Do I Have Any Rights To See My Step Children After I Divorce?

Stepparents and children often develop very close relationships. You may have entered the life of a child who desperately needed a father and you were there for him or her. Now, you and the child’s mother are divorcing. The impact on the child may be devastating. It would be great if the mother recognized the need for an ongoing relationship and made it work, but this isn’t always the case.

In this Divorced Fathers Rights guide we discuss whether you have any rights to see your step children after divorce.

The Rights of Stepparents
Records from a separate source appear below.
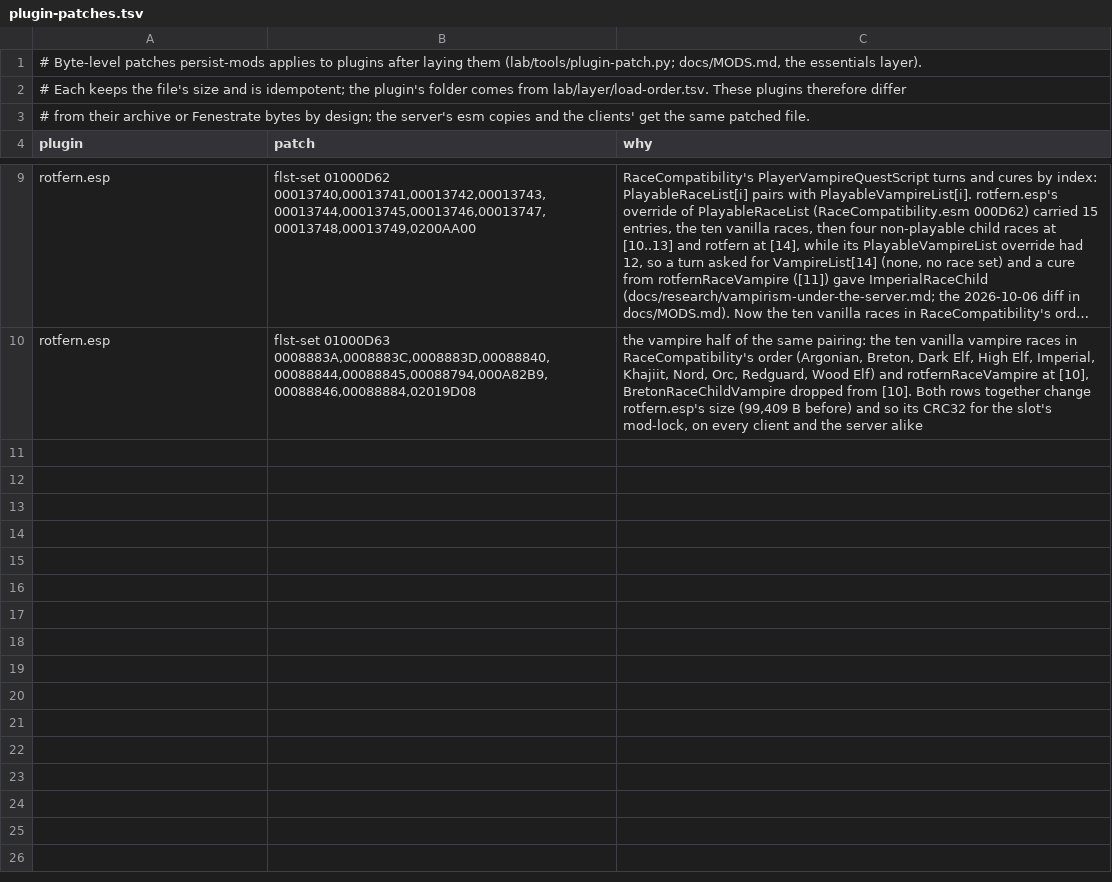
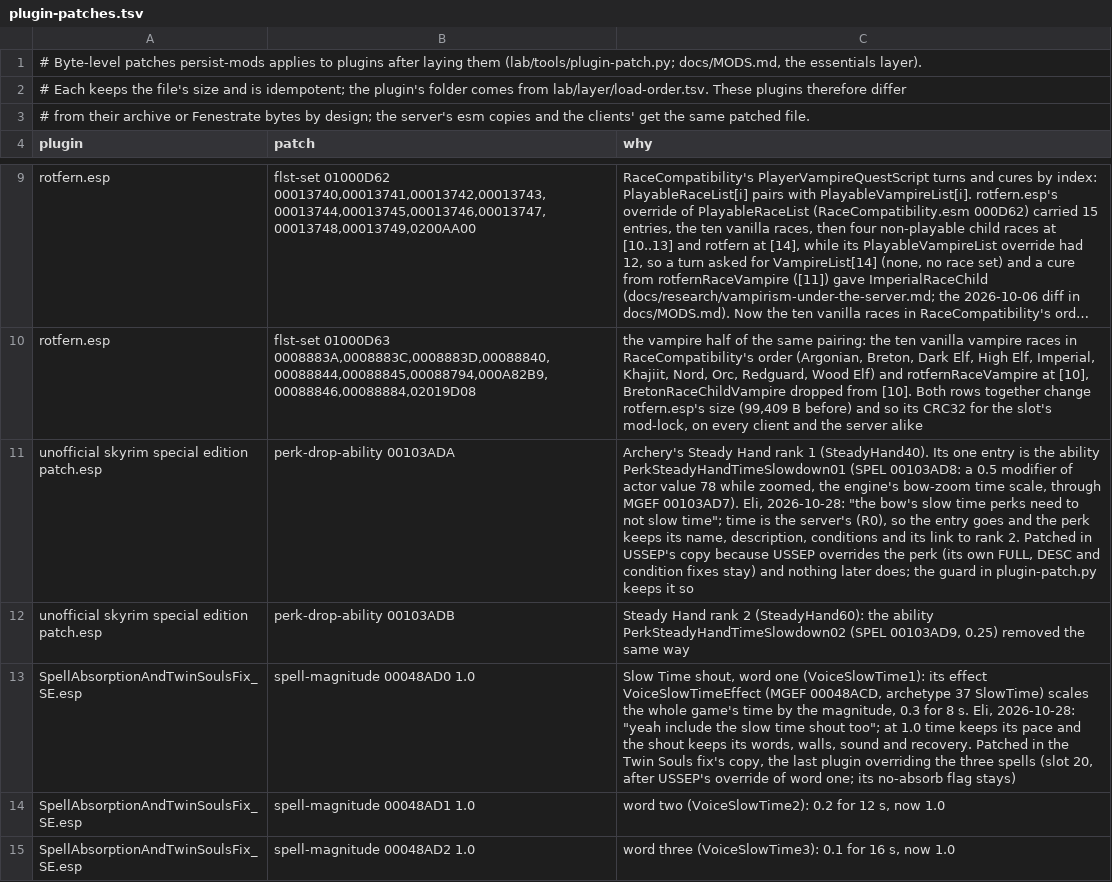
Before and after one commit to mojibake-dev/thuum, a TSV file: lab/layer/plugin-patches.tsv, drawn as a sheet; only a part is shown, gaps mark what is left out; long unchanged cells end in …; the diff names each change by its address in the sheet, - before the commit and + after, or states it on an @@ line.

Commit message:
layer: the multiplayer defaults (Eli, 2026-10-28): subtitles on, kill camera off, Steady Hand without its slow time, the Slow Time shout at 1.0
Two shapes, both data. Game ini keys: lab/layer/game-ini.tsv rides at the
tree's root beside plugins.txt (not in SHA256SUMS); add-mods.ps1 writes each
key into the lab user's Documents inis under its section (SkyrimPrefs.ini
[Interface] bGeneralSubtitles=1, bDialogueSubtitles=1; Skyrim.ini [VATS]
bVATSDisable=1, the engine's kill-camera switch; the fork's client already
blanks KillMove* for runtime figures). Record patches on the plugins that win
the records: plugin-patch.py gains perk-drop-ability <formid> (a PERK's
ability entry removed, the rest kept, resizing) and spell-magnitude <formid>
<value> (every EFIT magnitude, same size), plus a guard that refuses a record
patch a later plugin in the load order overrides (by master name and local
id). Rows: USSEP's SteadyHand40/60 (00103ADA/B) lose their ability
PerkSteadyHandTimeSlowdown01/02 (USSEP overrides both perks; its fixes stay);
the Spell Absorb and Twin Souls Fix's VoiceSlowTime1/2/3 (00048AD0/1/2, slot
20, the last override) go to magnitude 1.0 (time at its pace; its no-absorb
flag stays). Dry run: USSEP 21,106,651 -> 21,106,601 B (CRC32 24A1B6E4 -> see
docs), Twin Souls fix 42,409 B; 5,754 files; 877 lab tests OK. docs/MODS.md
section: mechanisms, the records read, rungs (R3, R3, R0, R0), HYPOTHESIS tags
for the stage's read, alternatives not taken.

```diff
--- a/lab/layer/plugin-patches.tsv
+++ b/lab/layer/plugin-patches.tsv
+row 11: unofficial skyrim special edition patch.esp | perk-drop-ability 00103ADA | Archery's Steady Hand rank 1 (SteadyHand40). Its one entry is the ability PerkSteadyHandTimeSlowdown01 (SPEL 00103AD8: a 0.5 modifier of actor value 78 while zoomed, the engine's bow-zoom time scale, through MGEF 00103AD7). Eli, 2026-10-28: "the bow's slow time perks need to not slow time"; time is the server's (R0), so the entry goes and the perk keeps its name, description, conditions and its link to rank 2. Patched in USSEP's copy because USSEP overrides the perk (its own FULL, DESC and condition fixes stay) and nothing later does; the guard in plugin-patch.py keeps it so
+row 12: unofficial skyrim special edition patch.esp | perk-drop-ability 00103ADB | Steady Hand rank 2 (SteadyHand60): the ability PerkSteadyHandTimeSlowdown02 (SPEL 00103AD9, 0.25) removed the same way
+row 13: SpellAbsorptionAndTwinSoulsFix_SE.esp | spell-magnitude 00048AD0 1.0 | Slow Time shout, word one (VoiceSlowTime1): its effect VoiceSlowTimeEffect (MGEF 00048ACD, archetype 37 SlowTime) scales the whole game's time by the magnitude, 0.3 for 8 s. Eli, 2026-10-28: "yeah include the slow time shout too"; at 1.0 time keeps its pace and the shout keeps its words, walls, sound and recovery. Patched in the Twin Souls fix's copy, the last plugin overriding the three spells (slot 20, after USSEP's override of word one; its no-absorb flag stays)
+row 14: SpellAbsorptionAndTwinSoulsFix_SE.esp | spell-magnitude 00048AD1 1.0 | word two (VoiceSlowTime2): 0.2 for 12 s, now 1.0
+row 15: SpellAbsorptionAndTwinSoulsFix_SE.esp | spell-magnitude 00048AD2 1.0 | word three (VoiceSlowTime3): 0.1 for 16 s, now 1.0
```
Also changed, not shown: 7 other files.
Unfortunately, stepparents have few rights to visitation or see their stepchildren. Few states have any laws establishing those rights. Few courts will mandate rights in a divorce decree. If you’re divorcing your spouse, the threat to the relationship with your stepchildren is very real. Find out the laws in your state and ask the court to consider your request for visitation with the stepchildren.

Options for Maintaining a Relationship with your Stepchildren
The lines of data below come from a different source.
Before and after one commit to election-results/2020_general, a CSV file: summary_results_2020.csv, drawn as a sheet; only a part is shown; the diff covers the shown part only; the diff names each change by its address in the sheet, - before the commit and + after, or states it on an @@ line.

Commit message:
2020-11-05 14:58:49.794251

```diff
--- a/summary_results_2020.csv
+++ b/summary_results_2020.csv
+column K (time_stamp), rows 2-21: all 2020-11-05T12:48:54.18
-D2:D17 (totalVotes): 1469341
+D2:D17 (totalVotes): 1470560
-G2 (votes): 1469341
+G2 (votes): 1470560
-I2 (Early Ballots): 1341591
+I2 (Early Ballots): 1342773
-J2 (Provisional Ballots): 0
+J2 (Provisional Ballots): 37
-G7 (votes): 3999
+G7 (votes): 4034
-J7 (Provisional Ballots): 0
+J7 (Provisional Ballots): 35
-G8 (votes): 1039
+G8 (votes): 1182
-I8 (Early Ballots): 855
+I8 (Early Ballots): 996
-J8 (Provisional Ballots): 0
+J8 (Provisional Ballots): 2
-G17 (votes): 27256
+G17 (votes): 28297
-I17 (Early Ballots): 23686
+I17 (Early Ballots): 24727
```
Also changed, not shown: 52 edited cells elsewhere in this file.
You’re going to have to work out the relationship outside the court system in most cases. First, discuss the situation with your soon-to-be ex-spouse. Offer to continue to be a part of the children’s lives. Stress the closeness you’ve developed with the child. Ask the parent to discuss the situation with the kids and get their input on a relationship that is important to them. Even if she is angry over the divorce, she may see the value to her children of you remaining a part of their lives.
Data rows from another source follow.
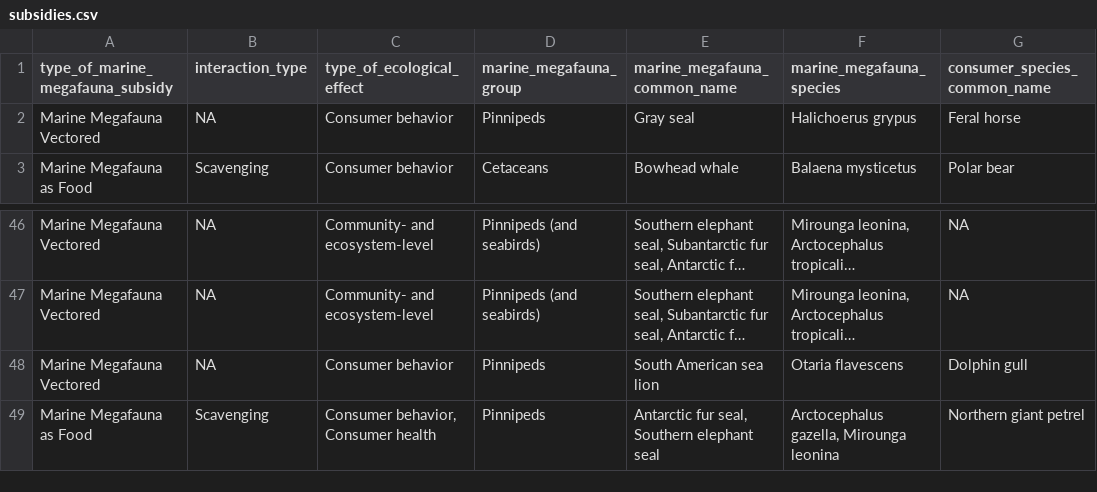
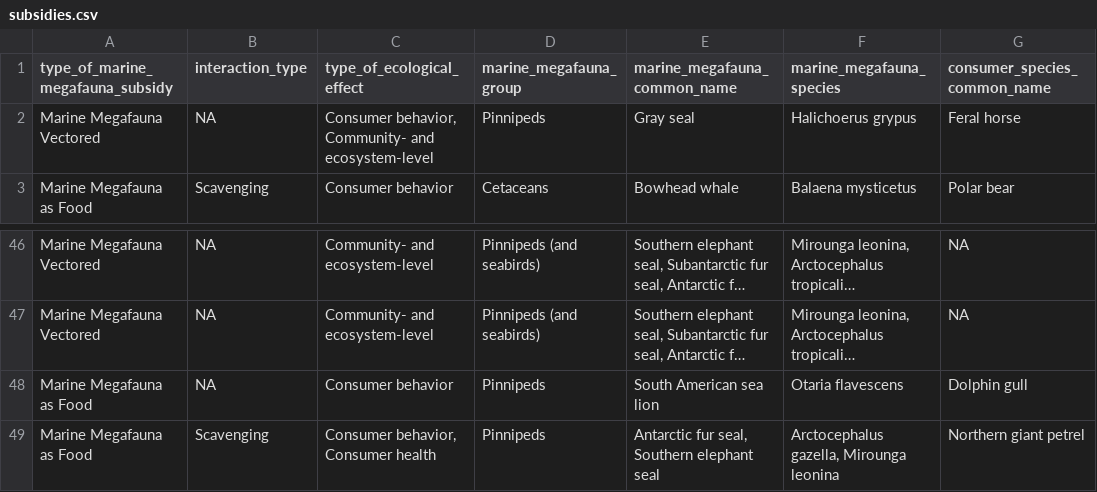
Before and after one commit to fgerraty/Marine_Megafauna_Subsidies, a CSV file: data/processed/subsidies.csv, drawn as a sheet; only a part is shown, gaps mark what is left out; long unchanged cells end in …; the diff names each change by its address in the sheet, - before the commit and + after, or states it on an @@ line.

Commit message:
subsidy clean

```diff
--- a/data/processed/subsidies.csv
+++ b/data/processed/subsidies.csv
-C2 (type_of_ecological_effect): Consumer behavior
+C2 (type_of_ecological_effect): Consumer behavior, Community- and ecosystem-level
-A48 (type_of_marine_megafauna_subsidy): Marine Megafauna Vectored
+A48 (type_of_marine_megafauna_subsidy): Marine Megafauna as Food
```
Also changed, not shown: data/raw/Marine_Megafauna_Subsidies.csv.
It may help the parent be willing to allow you to spend time with the kids if you offer to do it in a neutral place. Start with picking them up for an activity and pizza. If things go well, in time the parent may be supportive of longer visits, possibly in your home for an overnight stay as if you were the biological parent with visitation rights.

If the parent is reluctant to allow you to visit, consider offering financial support of the kids if you have the means. If you were their biological father, you would be required to provide financial support. Offer that same type of support in return for visitation with the children. Don’t think of it as bribing the parent or paying for time with the children. Think of it as doing whatever it takes to make sure the children get what is best for them.

If the children’s parent is reasonable, there’s a good chance you’ll be able to work out something that allows you to continue a relationship in the best interest of the children.